[TASK PROMPT]
Look for the word "shader" in the material below. Copy each line that has it.
────────────────
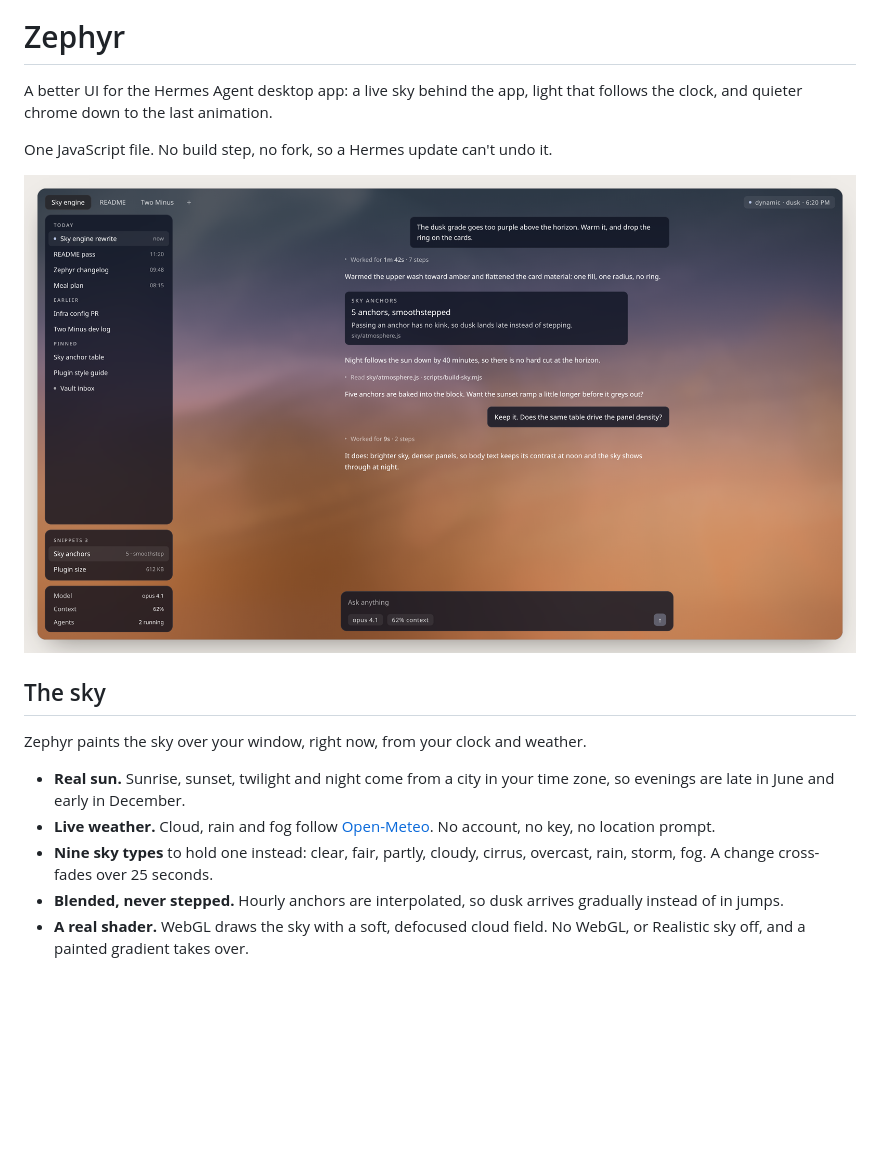
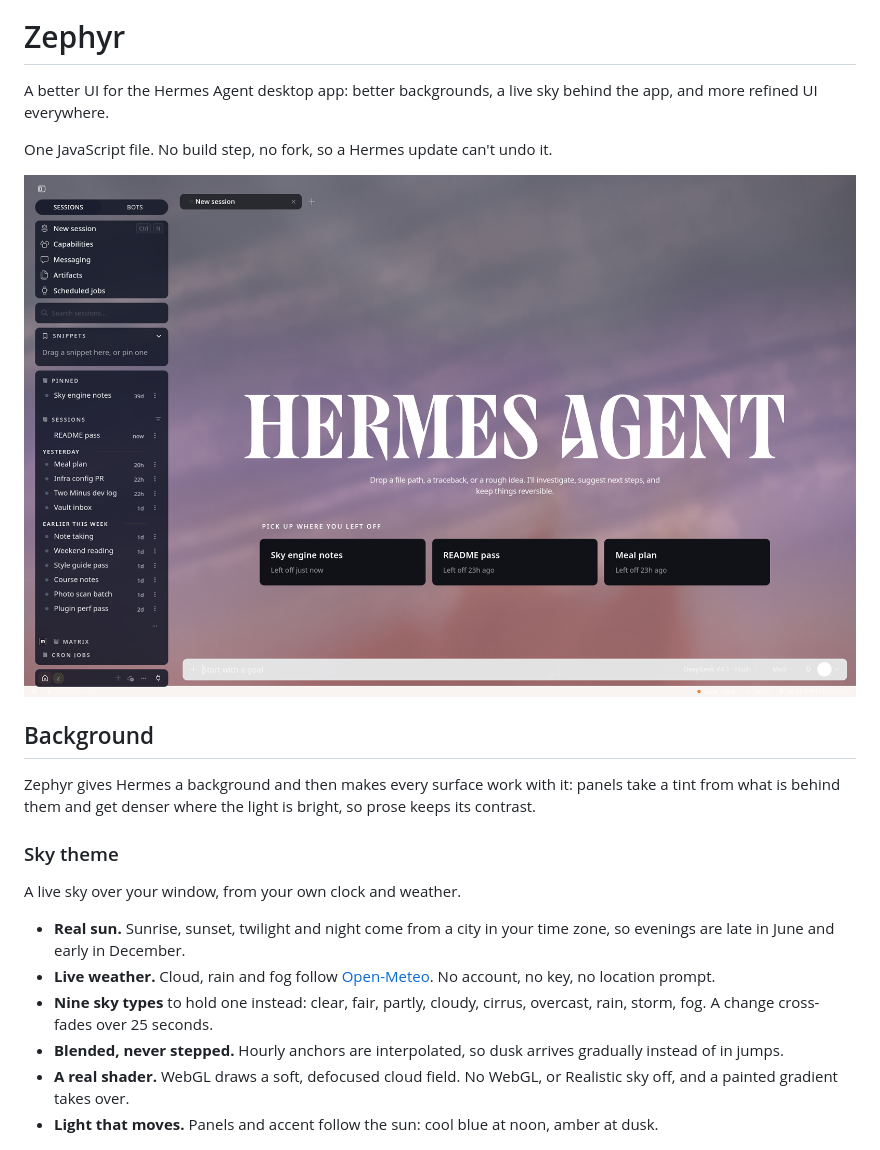
Before and after one commit to Peteryhs/zephyr, a Markdown page: README.md, the part around the change printed below. Drawn GitHub-style; pictures changed too: assets/app-dusk.png (deleted), assets/app-sky.png (added); blank space fills up the shorter version.

```diff
--- a/README.md
+++ b/README.md
@@ -4,23 +4,28 @@
 
 # Zephyr
 
-A better UI for the Hermes Agent desktop app: a live sky behind the app, light that follows the clock, and quieter chrome down to the last animation.
+A better UI for the Hermes Agent desktop app: better backgrounds, a live sky behind the app, and more refined UI everywhere.
 
 One JavaScript file. No build step, no fork, so a Hermes update can't undo it.
 
 <p align="center">
-  <img src="assets/app-dusk.png" alt="Zephyr at dusk: frosted panels, folded work and a snippet card over the sky" width="100%">
+  <img src="assets/app-sky.png" alt="The Zephyr home screen, with the live sky behind it" width="100%">
 </p>
 
-## The sky
+## Background
 
-Zephyr paints the sky over your window, right now, from your clock and weather.
+Zephyr gives Hermes a background and then makes every surface work with it: panels take a tint from what is behind them and get denser where the light is bright, so prose keeps its contrast.
+
+### Sky theme
+
+A live sky over your window, from your own clock and weather.
 
 - **Real sun.** Sunrise, sunset, twilight and night come from a city in your time zone, so evenings are late in June and early in December.
 - **Live weather.** Cloud, rain and fog follow [Open-Meteo](https://open-meteo.com). No account, no key, no location prompt.
 - **Nine sky types** to hold one instead: clear, fair, partly, cloudy, cirrus, overcast, rain, storm, fog. A change cross-fades over 25 seconds.
 - **Blended, never stepped.** Hourly anchors are interpolated, so dusk arrives gradually instead of in jumps.
-- **A real shader.** WebGL draws the sky with a soft, defocused cloud field. No WebGL, or Realistic sky off, and a painted gradient takes over.
+- **A real shader.** WebGL draws a soft, defocused cloud field. No WebGL, or Realistic sky off, and a painted gradient takes over.
+- **Light that moves.** Panels and accent follow the sun: cool blue at noon, amber at dusk.
 
 <p align="center">
   <img src="assets/sky-day.png" alt="Dawn, day, dusk and night" width="100%">
```
Also changed, not shown: other parts of README.md (+21 -17 lines), assets/app-day.png (deleted), assets/app-gruvbox.jpg (added), assets/folded.png (added).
────────────────
[ANSWER SECTION]
-- **A real shader.** WebGL draws the sky with a soft, defocused cloud field. No WebGL, or Realistic sky off, and a painted gradient takes over.
+- **A real shader.** WebGL draws a soft, defocused cloud field. No WebGL, or Realistic sky off, and a painted gradient takes over.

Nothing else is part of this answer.